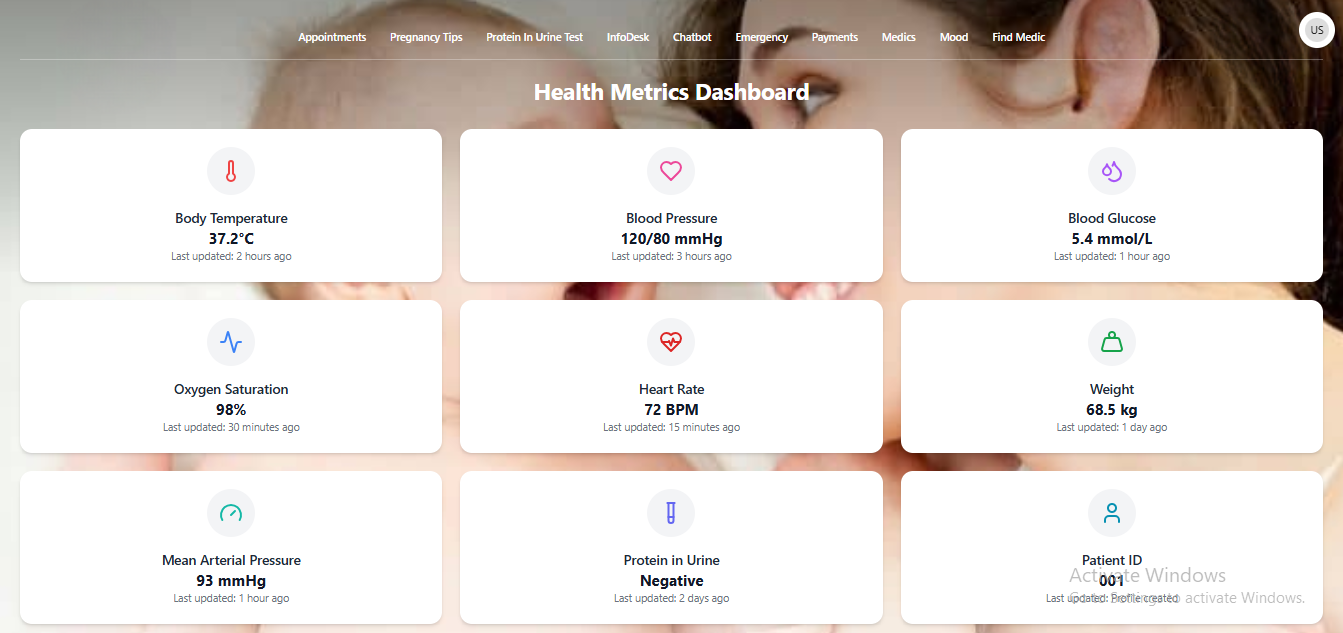
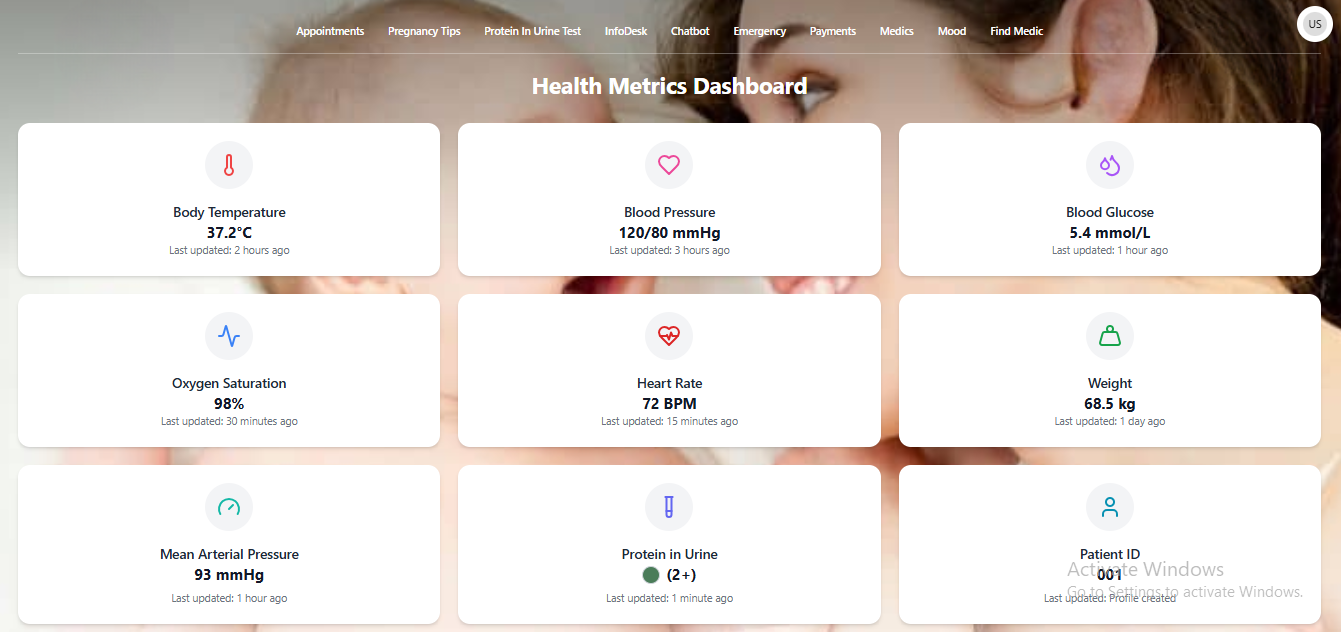
backend connect

diff --git a/src/components/health_metrics.jsx b/src/components/health_metrics.jsx
@@ -1,4 +1,4 @@
-import React, { useState } from 'react';
+import React, { useState, useEffect } from 'react';
 import pregnancyImg from '../assets/pregnancy.png';
 import axios from 'axios';
 import { useNavigate, useLocation } from 'react-router-dom';
@@ -27,16 +27,23 @@ import {
 
 // Helper function to format time elapsed
 const formatTimeElapsed = (date) => {
-  const now = new Date();
-  const diff = now - date;
-  const minutes = Math.floor(diff / (1000 * 60));
-  const hours = Math.floor(diff / (1000 * 60 * 60));
-  const days = Math.floor(diff / (1000 * 60 * 60 * 24));
+  if (!date) return 'Never';
+  
+  try {
+    const now = new Date();
+    const dateObj = new Date(date);
+    const diff = now - dateObj;
+    const minutes = Math.floor(diff / (1000 * 60));
+    const hours = Math.floor(diff / (1000 * 60 * 60));
+    const days = Math.floor(diff / (1000 * 60 * 60 * 24));
 
-  if (minutes < 1) return 'Just now';
-  if (minutes < 60) return `${minutes} minute${minutes > 1 ? 's' : ''} ago`;
-  if (hours < 24) return `${hours} hour${hours > 1 ? 's' : ''} ago`;
-  return `${days} day${days > 1 ? 's' : ''} ago`;
+    if (minutes < 1) return 'Just now';
+    if (minutes < 60) return `${minutes} minute${minutes > 1 ? 's' : ''} ago`;
+    if (hours < 24) return `${hours} hour${hours > 1 ? 's' : ''} ago`;
+    return `${days} day${days > 1 ? 's' : ''} ago`;
+  } catch (e) {
+    return 'Never';
+  }
 };
 
 export default function HealthDashboard() {
@@ -45,12 +52,27 @@ export default function HealthDashboard() {
   const [dialogOpen, setDialogOpen] = useState(false);
   const [weightModalOpen, setWeightModalOpen] = useState(false);
   const [newWeight, setNewWeight] = useState('');
-  const [weightLastUpdated, setWeightLastUpdated] = useState(new Date(Date.now() - 24 * 60 * 60 * 1000)); // 1 day ago initially
+  const [weightLastUpdated, setWeightLastUpdated] = useState(new Date(Date.now() - 24 * 60 * 60 * 1000));
   const [currentWeight, setCurrentWeight] = useState(68.5);
   const [activeNavItem, setActiveNavItem] = useState(null);
+  const [proteinData, setProteinData] = useState(null);
   
-  // Get userEmail from location state
+  // Get userEmail from location state or default
   const userEmail = location.state?.userEmail || 'User';
+
+  useEffect(() => {
+    // Check for protein data in location state (just came from urine test)
+    if (location.state?.proteinData) {
+      setProteinData(location.state.proteinData);
+      localStorage.setItem('proteinTestResult', JSON.stringify(location.state.proteinData));
+    } else {
+      // Try to load from localStorage
+      const savedProteinData = localStorage.getItem('proteinTestResult');
+      if (savedProteinData) {
+        setProteinData(JSON.parse(savedProteinData));
+      }
+    }
+  }, [location.state]);
 
   const metricData = [
     {
@@ -101,9 +123,10 @@ export default function HealthDashboard() {
     },
     {
       title: 'Protein in Urine',
-      value: 'Negative',
+      value: proteinData?.level || 'Not tested',
       icon: <TestTube size={32} className="text-indigo-500" />,
-      lastUpdated: '2 days ago',
+      lastUpdated: proteinData ? formatTimeElapsed(proteinData.lastUpdated) : 'Never',
+      color: proteinData?.color
     },
     {
       title: 'Patient ID',
@@ -116,7 +139,6 @@ export default function HealthDashboard() {
   const navItems = [
     { name: 'Appointments', path: '/medic-appointment', short: 'Appts' },
     { name: 'Pregnancy Tips', path: '/wellness-tips', short: 'Tips' },
-    // { name: 'Live Vitals', path: '/hardware-vitals', short: 'Vitals' },
     { name: 'Protein In Urine Test', path: '/urine-strip', short: 'Protein' },
     { name: 'InfoDesk', path: '/pregnancy-health', short: 'Info' },
     { name: 'Chatbot', path: '/pregnancy-chatbot', short: 'Chat' },
@@ -271,7 +293,17 @@ export default function HealthDashboard() {
               {metric.icon}
             </div>
             <h2 className="text-base md:text-lg font-semibold text-gray-800">{metric.title}</h2>
-            <p className="text-lg md:text-xl font-bold text-gray-900">{metric.value}</p>
+            {metric.color ? (
+              <div className="flex items-center justify-center gap-2 mb-2">
+                <div 
+                  className="w-6 h-6 rounded-full border border-gray-300" 
+                  style={{ backgroundColor: metric.color }}
+                />
+                <p className="text-lg md:text-xl font-bold text-gray-900">{metric.value}</p>
+              </div>
+            ) : (
+              <p className="text-lg md:text-xl font-bold text-gray-900 mb-2">{metric.value}</p>
+            )}
             <p className="text-xs md:text-sm text-gray-500">Last updated: {metric.lastUpdated}</p>
           </motion.div>
         ))}
@@ -415,4 +447,4 @@ export default function HealthDashboard() {
       </Dialog>
     </div>
   );
-}
+};

diff --git a/src/components/protein-strip.jsx b/src/components/protein-strip.jsx
@@ -1,6 +1,11 @@
 import React, { useState } from 'react';
+import { useNavigate, useLocation } from 'react-router-dom';
 
 const UrineStripColorSelector = () => {
+  const navigate = useNavigate();
+  const location = useLocation();
+  const userEmail = location.state?.userEmail || 'User';
+  
   const colors = [
     '#F0F8B8', // Pale yellow/greenish - Negative
     '#C8E6A0', // Light green - Trace
@@ -14,6 +19,30 @@ const UrineStripColorSelector = () => {
   const concentrations = ['0 mg/dL', '~15 mg/dL', '~30 mg/dL', '~100 mg/dL', '~300 mg/dL', '≥2000 mg/dL'];
   const [selectedIndex, setSelectedIndex] = useState(null);
   const [showVideoModal, setShowVideoModal] = useState(false);
+
+  const handleColorSelect = (index) => {
+    setSelectedIndex(index);
+  };
+
+  const handleSaveAndReturn = () => {
+    if (selectedIndex !== null) {
+      const proteinData = {
+        level: proteinLevels[selectedIndex],
+        concentration: concentrations[selectedIndex],
+        lastUpdated: new Date().toISOString(),
+        color: colors[selectedIndex]
+      };
+      
+      localStorage.setItem('proteinTestResult', JSON.stringify(proteinData));
+      
+      navigate('/health-dashboard', { 
+        state: { 
+          userEmail,
+          proteinData 
+        } 
+      });
+    }
+  };
 
   return (
     <div 
@@ -39,7 +68,7 @@ const UrineStripColorSelector = () => {
             {colors.slice(0, 3).map((color, index) => (
               <div
                 key={index}
-                onClick={() => setSelectedIndex(index)}
+                onClick={() => handleColorSelect(index)}
                 className={`p-1 rounded-full cursor-pointer transition-all duration-300 transform hover:scale-110 active:scale-95 ${
                   selectedIndex === index ? 'ring-4 ring-blue-500 shadow-lg' : 'hover:shadow-md'
                 }`}
@@ -57,7 +86,7 @@ const UrineStripColorSelector = () => {
             {colors.slice(3, 6).map((color, index) => (
               <div
                 key={index + 3}
-                onClick={() => setSelectedIndex(index + 3)}
+                onClick={() => handleColorSelect(index + 3)}
                 className={`p-1 rounded-full cursor-pointer transition-all duration-300 transform hover:scale-110 active:scale-95 ${
                   selectedIndex === index + 3 ? 'ring-4 ring-blue-500 shadow-lg' : 'hover:shadow-md'
                 }`}
@@ -85,6 +114,13 @@ const UrineStripColorSelector = () => {
                   Concentration: {concentrations[selectedIndex]}
                 </p>
               </div>
+              
+              <button
+                onClick={handleSaveAndReturn}
+                className="mt-4 bg-green-600 hover:bg-green-700 text-white font-semibold py-3 px-6 rounded-lg shadow-md transition-all duration-300 transform hover:scale-105 active:scale-95 hover:shadow-lg"
+              >
+                Save and Return to Dashboard
+              </button>
             </div>
           )}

☆ ☆ ☆

Problem description:
Retype each line above exactly and leave out any picture.

Result for this task:
backend connect

diff --git a/src/components/health_metrics.jsx b/src/components/health_metrics.jsx
@@ -1,4 +1,4 @@
-import React, { useState } from 'react';
+import React, { useState, useEffect } from 'react';
 import pregnancyImg from '../assets/pregnancy.png';
 import axios from 'axios';
 import { useNavigate, useLocation } from 'react-router-dom';
@@ -27,16 +27,23 @@ import {
 
 // Helper function to format time elapsed
 const formatTimeElapsed = (date) => {
-  const now = new Date();
-  const diff = now - date;
-  const minutes = Math.floor(diff / (1000 * 60));
-  const hours = Math.floor(diff / (1000 * 60 * 60));
-  const days = Math.floor(diff / (1000 * 60 * 60 * 24));
+  if (!date) return 'Never';
+  
+  try {
+    const now = new Date();
+    const dateObj = new Date(date);
+    const diff = now - dateObj;
+    const minutes = Math.floor(diff / (1000 * 60));
+    const hours = Math.floor(diff / (1000 * 60 * 60));
+    const days = Math.floor(diff / (1000 * 60 * 60 * 24));
 
-  if (minutes < 1) return 'Just now';
-  if (minutes < 60) return `${minutes} minute${minutes > 1 ? 's' : ''} ago`;
-  if (hours < 24) return `${hours} hour${hours > 1 ? 's' : ''} ago`;
-  return `${days} day${days > 1 ? 's' : ''} ago`;
+    if (minutes < 1) return 'Just now';
+    if (minutes < 60) return `${minutes} minute${minutes > 1 ? 's' : ''} ago`;
+    if (hours < 24) return `${hours} hour${hours > 1 ? 's' : ''} ago`;
+    return `${days} day${days > 1 ? 's' : ''} ago`;
+  } catch (e) {
+    return 'Never';
+  }
 };
 
 export default function HealthDashboard() {
@@ -45,12 +52,27 @@ export default function HealthDashboard() {
   const [dialogOpen, setDialogOpen] = useState(false);
   const [weightModalOpen, setWeightModalOpen] = useState(false);
   const [newWeight, setNewWeight] = useState('');
-  const [weightLastUpdated, setWeightLastUpdated] = useState(new Date(Date.now() - 24 * 60 * 60 * 1000)); // 1 day ago initially
+  const [weightLastUpdated, setWeightLastUpdated] = useState(new Date(Date.now() - 24 * 60 * 60 * 1000));
   const [currentWeight, setCurrentWeight] = useState(68.5);
   const [activeNavItem, setActiveNavItem] = useState(null);
+  const [proteinData, setProteinData] = useState(null);
   
-  // Get userEmail from location state
+  // Get userEmail from location state or default
   const userEmail = location.state?.userEmail || 'User';
+
+  useEffect(() => {
+    // Check for protein data in location state (just came from urine test)
+    if (location.state?.proteinData) {
+      setProteinData(location.state.proteinData);
+      localStorage.setItem('proteinTestResult', JSON.stringify(location.state.proteinData));
+    } else {
+      // Try to load from localStorage
+      const savedProteinData = localStorage.getItem('proteinTestResult');
+      if (savedProteinData) {
+        setProteinData(JSON.parse(savedProteinData));
+      }
+    }
+  }, [location.state]);
 
   const metricData = [
     {
@@ -101,9 +123,10 @@ export default function HealthDashboard() {
     },
     {
       title: 'Protein in Urine',
-      value: 'Negative',
+      value: proteinData?.level || 'Not tested',
       icon: <TestTube size={32} className="text-indigo-500" />,
-      lastUpdated: '2 days ago',
+      lastUpdated: proteinData ? formatTimeElapsed(proteinData.lastUpdated) : 'Never',
+      color: proteinData?.color
     },
     {
       title: 'Patient ID',
@@ -116,7 +139,6 @@ export default function HealthDashboard() {
   const navItems = [
     { name: 'Appointments', path: '/medic-appointment', short: 'Appts' },
     { name: 'Pregnancy Tips', path: '/wellness-tips', short: 'Tips' },
-    // { name: 'Live Vitals', path: '/hardware-vitals', short: 'Vitals' },
     { name: 'Protein In Urine Test', path: '/urine-strip', short: 'Protein' },
     { name: 'InfoDesk', path: '/pregnancy-health', short: 'Info' },
     { name: 'Chatbot', path: '/pregnancy-chatbot', short: 'Chat' },
@@ -271,7 +293,17 @@ export default function HealthDashboard() {
               {metric.icon}
             </div>
             <h2 className="text-base md:text-lg font-semibold text-gray-800">{metric.title}</h2>
-            <p className="text-lg md:text-xl font-bold text-gray-900">{metric.value}</p>
+            {metric.color ? (
+              <div className="flex items-center justify-center gap-2 mb-2">
+                <div 
+                  className="w-6 h-6 rounded-full border border-gray-300" 
+                  style={{ backgroundColor: metric.color }}
+                />
+                <p className="text-lg md:text-xl font-bold text-gray-900">{metric.value}</p>
+              </div>
+            ) : (
+              <p className="text-lg md:text-xl font-bold text-gray-900 mb-2">{metric.value}</p>
+            )}
             <p className="text-xs md:text-sm text-gray-500">Last updated: {metric.lastUpdated}</p>
           </motion.div>
         ))}
@@ -415,4 +447,4 @@ export default function HealthDashboard() {
       </Dialog>
     </div>
   );
-}
+};

diff --git a/src/components/protein-strip.jsx b/src/components/protein-strip.jsx
@@ -1,6 +1,11 @@
 import React, { useState } from 'react';
+import { useNavigate, useLocation } from 'react-router-dom';
 
 const UrineStripColorSelector = () => {
+  const navigate = useNavigate();
+  const location = useLocation();
+  const userEmail = location.state?.userEmail || 'User';
+  
   const colors = [
     '#F0F8B8', // Pale yellow/greenish - Negative
     '#C8E6A0', // Light green - Trace
@@ -14,6 +19,30 @@ const UrineStripColorSelector = () => {
   const concentrations = ['0 mg/dL', '~15 mg/dL', '~30 mg/dL', '~100 mg/dL', '~300 mg/dL', '≥2000 mg/dL'];
   const [selectedIndex, setSelectedIndex] = useState(null);
   const [showVideoModal, setShowVideoModal] = useState(false);
+
+  const handleColorSelect = (index) => {
+    setSelectedIndex(index);
+  };
+
+  const handleSaveAndReturn = () => {
+    if (selectedIndex !== null) {
+      const proteinData = {
+        level: proteinLevels[selectedIndex],
+        concentration: concentrations[selectedIndex],
+        lastUpdated: new Date().toISOString(),
+        color: colors[selectedIndex]
+      };
+      
+      localStorage.setItem('proteinTestResult', JSON.stringify(proteinData));
+      
+      navigate('/health-dashboard', { 
+        state: { 
+          userEmail,
+          proteinData 
+        } 
+      });
+    }
+  };
 
   return (
     <div 
@@ -39,7 +68,7 @@ const UrineStripColorSelector = () => {
             {colors.slice(0, 3).map((color, index) => (
               <div
                 key={index}
-                onClick={() => setSelectedIndex(index)}
+                onClick={() => handleColorSelect(index)}
                 className={`p-1 rounded-full cursor-pointer transition-all duration-300 transform hover:scale-110 active:scale-95 ${
                   selectedIndex === index ? 'ring-4 ring-blue-500 shadow-lg' : 'hover:shadow-md'
                 }`}
@@ -57,7 +86,7 @@ const UrineStripColorSelector = () => {
             {colors.slice(3, 6).map((color, index) => (
               <div
                 key={index + 3}
-                onClick={() => setSelectedIndex(index + 3)}
+                onClick={() => handleColorSelect(index + 3)}
                 className={`p-1 rounded-full cursor-pointer transition-all duration-300 transform hover:scale-110 active:scale-95 ${
                   selectedIndex === index + 3 ? 'ring-4 ring-blue-500 shadow-lg' : 'hover:shadow-md'
                 }`}
@@ -85,6 +114,13 @@ const UrineStripColorSelector = () => {
                   Concentration: {concentrations[selectedIndex]}
                 </p>
               </div>
+              
+              <button
+                onClick={handleSaveAndReturn}
+                className="mt-4 bg-green-600 hover:bg-green-700 text-white font-semibold py-3 px-6 rounded-lg shadow-md transition-all duration-300 transform hover:scale-105 active:scale-95 hover:shadow-lg"
+              >
+                Save and Return to Dashboard
+              </button>
             </div>
           )}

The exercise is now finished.